Senators Aquino, Villar to file bill seeking pay hike for nurses

The Comprehensive Nursing Law is not dead. Senators Bam Aquino and Cynthia Villar committed to file the bill seeking pay hike for nurses.

In separate letters to radio anchor and businessman Carl Balita, the two lawmakers vowed to file their own versions of the measure that aims to improve the nursing profession in the country including the salary increase for registered nurses.

"I wish to express my solidarity with Filipino nurses in their continuing hope for change and for the realization of their right to better opportunities, recognition, support and compensation for the great service that they perform for the Filipino people," Aquino said in his letter.

"I will be filing the Comprehensive Nursing Law in the 17th Congress so that this bill can again be taken up in the Senate. We are committed to working with our fellow legislators to push for the passage of legislation in support of Filipino nurses," he wrote.

In her letter, Villar conveyed that she shares Balita's sentiments about the presidential veto of the proposed Comprehensive Nursing Law, which she co-authored in the 16th Congress.

"I agree with the call of our nursing associations, here and abroad, that there is a need for the enactment of a new law to bring the reforms needed to upgrade the nursing profession, truly make the profession at par with the global standards, and more importantly, to adopt measures that will protect the dignity of our nurses and prohibit their engagement in precarious working conditions," the lawmaker said.

"Let me assure you that I will file this coming 17th Congress a version of the Comprehensive Nursing Bill, and hope that, upon appropriate proceedings, it will be approved soonest so that it may help in alleviating the issues and concerns confronting the nursing profession," Villar added.

Earlier this month, outgoing president Benigno Aquino III rejected the consolidated House Bill No. 6411 and Senate Bill No. 2720 entitled "An Act Providing for a Comprehensive Nursing Law Towards Quality Health Care System, and Appropriating Funds Therefor."

Among the provisions of the bill is the setting of the minimum base pay of Filipino nurses to Salary Grade 15 which is equivalent to P24,887 for public and private health institutions.

"While we recognize the objective of the bill to promote the well-being of the country's nurses, we cannot support the bill in its present form because of its dire financial consequences," Aquino explained why he vetoed the proposed Comprehensive Nursing Law. "Granting the pay hike will not only undermine the existing salary structure of medical and health care practitioners, but will also cause wage distortion not only among health professionals but also among other professionals in government."

"Such preferential treatment in favor of nurses over and above other health professionals and professionals in the government service appears unconscionable and violative of the equal protection clause enshrined in the Philippine Constitution," he said.

Besides affecting the viability of private hospitals and non-government health institutions, the outgoing president believes that the proposed law could cause "unintended repercussions, such as possible downsizing of hospital personnel and consequent increase in health care costs."
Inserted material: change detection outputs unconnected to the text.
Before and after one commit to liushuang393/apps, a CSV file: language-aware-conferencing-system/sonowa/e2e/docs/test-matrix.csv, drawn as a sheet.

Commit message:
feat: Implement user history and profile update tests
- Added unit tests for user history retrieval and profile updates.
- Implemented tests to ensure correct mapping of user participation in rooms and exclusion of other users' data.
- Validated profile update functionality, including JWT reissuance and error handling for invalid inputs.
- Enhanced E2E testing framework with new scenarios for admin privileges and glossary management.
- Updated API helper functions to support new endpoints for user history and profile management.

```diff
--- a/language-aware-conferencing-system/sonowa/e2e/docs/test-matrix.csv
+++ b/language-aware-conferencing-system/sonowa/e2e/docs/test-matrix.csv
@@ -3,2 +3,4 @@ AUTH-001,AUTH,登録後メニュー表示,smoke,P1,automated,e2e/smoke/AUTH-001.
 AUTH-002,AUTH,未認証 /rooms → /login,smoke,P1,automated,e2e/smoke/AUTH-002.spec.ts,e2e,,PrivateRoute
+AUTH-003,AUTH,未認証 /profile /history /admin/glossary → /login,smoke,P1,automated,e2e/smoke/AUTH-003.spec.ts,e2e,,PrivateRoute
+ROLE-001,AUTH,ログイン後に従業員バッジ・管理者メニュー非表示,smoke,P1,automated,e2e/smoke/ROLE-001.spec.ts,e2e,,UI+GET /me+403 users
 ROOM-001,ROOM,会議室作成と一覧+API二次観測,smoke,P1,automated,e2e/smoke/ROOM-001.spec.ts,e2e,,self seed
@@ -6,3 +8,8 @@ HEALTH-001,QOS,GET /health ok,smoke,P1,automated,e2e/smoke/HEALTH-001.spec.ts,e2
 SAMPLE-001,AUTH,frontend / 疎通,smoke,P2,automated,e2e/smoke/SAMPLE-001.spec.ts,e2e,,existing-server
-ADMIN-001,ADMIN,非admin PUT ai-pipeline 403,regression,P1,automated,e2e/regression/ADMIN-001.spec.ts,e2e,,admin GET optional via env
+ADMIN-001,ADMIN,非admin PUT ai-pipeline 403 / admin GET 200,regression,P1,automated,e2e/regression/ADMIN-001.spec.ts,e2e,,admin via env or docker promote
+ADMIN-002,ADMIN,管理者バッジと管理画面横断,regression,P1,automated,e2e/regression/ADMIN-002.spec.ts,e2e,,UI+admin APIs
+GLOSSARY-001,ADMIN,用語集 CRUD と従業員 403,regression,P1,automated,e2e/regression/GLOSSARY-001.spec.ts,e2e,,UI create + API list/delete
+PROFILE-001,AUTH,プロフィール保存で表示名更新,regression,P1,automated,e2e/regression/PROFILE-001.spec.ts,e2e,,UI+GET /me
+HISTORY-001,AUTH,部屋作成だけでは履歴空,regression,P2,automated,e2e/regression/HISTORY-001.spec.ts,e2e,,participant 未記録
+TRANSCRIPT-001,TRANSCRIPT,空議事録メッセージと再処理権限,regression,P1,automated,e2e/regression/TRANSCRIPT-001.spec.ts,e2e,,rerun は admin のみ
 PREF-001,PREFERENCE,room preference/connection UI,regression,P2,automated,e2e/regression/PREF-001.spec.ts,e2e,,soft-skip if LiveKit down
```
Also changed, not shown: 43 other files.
While the intention of both senators are beneficial for nurses, there are some who doubted them — Aquino being the cousin of the outgoing president who vetoed the law and Villar for her comments against nurses over three years ago.

During a political question and answer program aired on GMA News TV in March 2013, the lady senator said "sinasabi po namin sa kanila na actually, hindi naman kailangan ang nurse ay matapos ng BSN kasi itong ating mga nurses, gusto lang nila maging room nurse. Sa America or sa other countries, ano lang sila, yung parang mag-aalaga...hindi naman sila kailangang ganoon kagaling kasi sa ibang country."

Balita, who himself is a nurse by profession, urged his fellow nurses to be positive.